> **WHAT NEEDS TO BE DONE**: Look through the material that follows and show every line with the string "items".

> **MATERIAL SHOWN**:
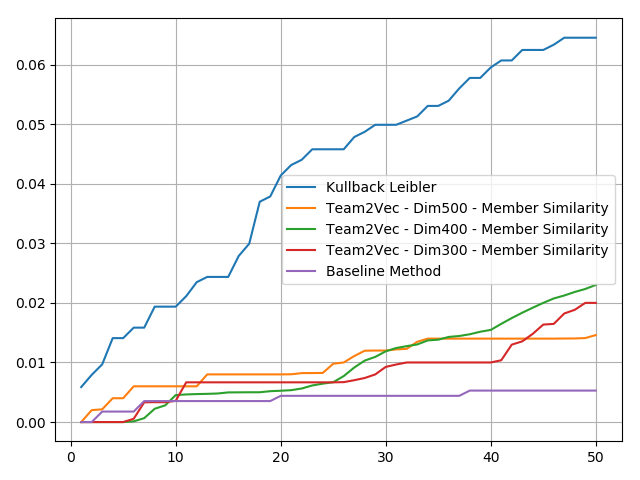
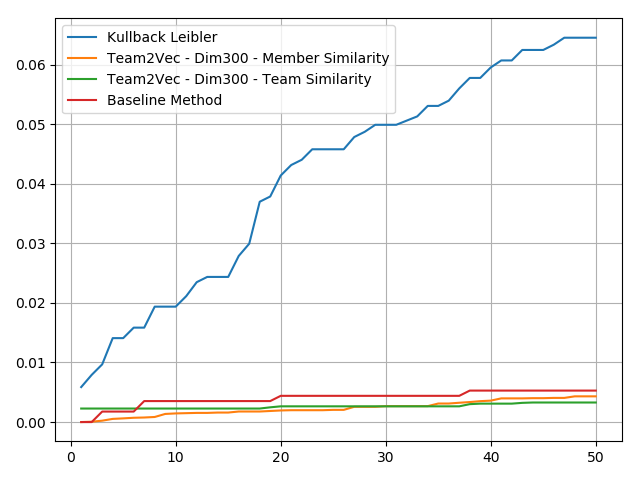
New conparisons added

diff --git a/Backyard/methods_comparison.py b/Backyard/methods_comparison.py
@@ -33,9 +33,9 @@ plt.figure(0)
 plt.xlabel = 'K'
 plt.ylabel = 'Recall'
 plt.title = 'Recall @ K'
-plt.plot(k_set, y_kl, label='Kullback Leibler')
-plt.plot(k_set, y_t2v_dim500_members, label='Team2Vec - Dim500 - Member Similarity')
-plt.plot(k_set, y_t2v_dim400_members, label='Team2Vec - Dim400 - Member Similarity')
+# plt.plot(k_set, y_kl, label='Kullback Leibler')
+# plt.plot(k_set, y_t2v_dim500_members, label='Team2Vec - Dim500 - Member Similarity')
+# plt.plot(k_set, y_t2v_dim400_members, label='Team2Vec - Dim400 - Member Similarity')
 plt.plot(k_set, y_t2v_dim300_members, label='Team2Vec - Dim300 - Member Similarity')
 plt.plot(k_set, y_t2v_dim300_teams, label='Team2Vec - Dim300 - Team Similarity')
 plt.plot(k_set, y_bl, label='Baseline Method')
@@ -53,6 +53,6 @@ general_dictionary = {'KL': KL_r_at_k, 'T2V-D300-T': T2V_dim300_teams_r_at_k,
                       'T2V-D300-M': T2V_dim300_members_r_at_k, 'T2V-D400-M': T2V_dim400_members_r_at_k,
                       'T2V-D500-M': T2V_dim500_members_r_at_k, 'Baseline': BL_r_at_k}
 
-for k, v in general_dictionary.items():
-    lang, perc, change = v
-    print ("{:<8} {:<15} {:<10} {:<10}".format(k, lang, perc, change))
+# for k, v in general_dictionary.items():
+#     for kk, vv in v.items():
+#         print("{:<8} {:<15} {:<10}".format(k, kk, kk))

> **EXERCISE RESULT**:
-for k, v in general_dictionary.items():
+# for k, v in general_dictionary.items():
+#     for kk, vv in v.items():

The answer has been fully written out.